Change detection data

+ + + + + + +

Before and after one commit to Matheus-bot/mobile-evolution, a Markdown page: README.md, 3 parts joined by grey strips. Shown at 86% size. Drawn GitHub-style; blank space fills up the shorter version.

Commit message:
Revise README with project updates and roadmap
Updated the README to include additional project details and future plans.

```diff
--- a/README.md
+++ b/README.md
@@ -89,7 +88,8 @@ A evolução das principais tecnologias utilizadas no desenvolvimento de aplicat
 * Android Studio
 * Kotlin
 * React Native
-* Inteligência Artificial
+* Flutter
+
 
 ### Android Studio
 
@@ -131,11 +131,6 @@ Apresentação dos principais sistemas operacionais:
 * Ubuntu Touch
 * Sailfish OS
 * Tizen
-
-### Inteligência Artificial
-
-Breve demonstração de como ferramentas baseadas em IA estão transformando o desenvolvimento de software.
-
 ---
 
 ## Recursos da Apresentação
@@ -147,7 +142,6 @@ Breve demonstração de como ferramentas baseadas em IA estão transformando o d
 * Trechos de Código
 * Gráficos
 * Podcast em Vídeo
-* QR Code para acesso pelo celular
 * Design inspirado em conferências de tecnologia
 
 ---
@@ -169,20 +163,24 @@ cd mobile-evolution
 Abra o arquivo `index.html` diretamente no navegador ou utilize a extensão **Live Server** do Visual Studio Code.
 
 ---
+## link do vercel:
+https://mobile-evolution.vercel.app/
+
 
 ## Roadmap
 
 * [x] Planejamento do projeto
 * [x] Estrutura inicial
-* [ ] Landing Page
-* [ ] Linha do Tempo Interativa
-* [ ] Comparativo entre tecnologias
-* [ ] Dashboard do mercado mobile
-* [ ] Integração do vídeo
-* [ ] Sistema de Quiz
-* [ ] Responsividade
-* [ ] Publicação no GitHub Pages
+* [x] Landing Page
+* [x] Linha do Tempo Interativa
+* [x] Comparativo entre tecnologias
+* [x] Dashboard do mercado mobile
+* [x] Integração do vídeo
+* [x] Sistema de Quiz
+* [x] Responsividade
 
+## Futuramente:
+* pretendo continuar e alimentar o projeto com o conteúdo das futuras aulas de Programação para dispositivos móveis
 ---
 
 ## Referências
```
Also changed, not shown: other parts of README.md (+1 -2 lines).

+ + + + + + +

Quote all of the entries verbatim.

Before and after one commit to Matheus-bot/mobile-evolution, a Markdown page: README.md, 3 parts joined by grey strips. Shown at 86% size. Drawn GitHub-style; blank space fills up the shorter version.

Commit message:
Revise README with project updates and roadmap
Updated the README to include additional project details and future plans.

```diff
--- a/README.md
+++ b/README.md
@@ -89,7 +88,8 @@ A evolução das principais tecnologias utilizadas no desenvolvimento de aplicat
 * Android Studio
 * Kotlin
 * React Native
-* Inteligência Artificial
+* Flutter
+
 
 ### Android Studio
 
@@ -131,11 +131,6 @@ Apresentação dos principais sistemas operacionais:
 * Ubuntu Touch
 * Sailfish OS
 * Tizen
-
-### Inteligência Artificial
-
-Breve demonstração de como ferramentas baseadas em IA estão transformando o desenvolvimento de software.
-
 ---
 
 ## Recursos da Apresentação
@@ -147,7 +142,6 @@ Breve demonstração de como ferramentas baseadas em IA estão transformando o d
 * Trechos de Código
 * Gráficos
 * Podcast em Vídeo
-* QR Code para acesso pelo celular
 * Design inspirado em conferências de tecnologia
 
 ---
@@ -169,20 +163,24 @@ cd mobile-evolution
 Abra o arquivo `index.html` diretamente no navegador ou utilize a extensão **Live Server** do Visual Studio Code.
 
 ---
+## link do vercel:
+https://mobile-evolution.vercel.app/
+
 
 ## Roadmap
 
 * [x] Planejamento do projeto
 * [x] Estrutura inicial
-* [ ] Landing Page
-* [ ] Linha do Tempo Interativa
-* [ ] Comparativo entre tecnologias
-* [ ] Dashboard do mercado mobile
-* [ ] Integração do vídeo
-* [ ] Sistema de Quiz
-* [ ] Responsividade
-* [ ] Publicação no GitHub Pages
+* [x] Landing Page
+* [x] Linha do Tempo Interativa
+* [x] Comparativo entre tecnologias
+* [x] Dashboard do mercado mobile
+* [x] Integração do vídeo
+* [x] Sistema de Quiz
+* [x] Responsividade
 
+## Futuramente:
+* pretendo continuar e alimentar o projeto com o conteúdo das futuras aulas de Programação para dispositivos móveis
 ---
 
 ## Referências
```
Also changed, not shown: other parts of README.md (+1 -2 lines).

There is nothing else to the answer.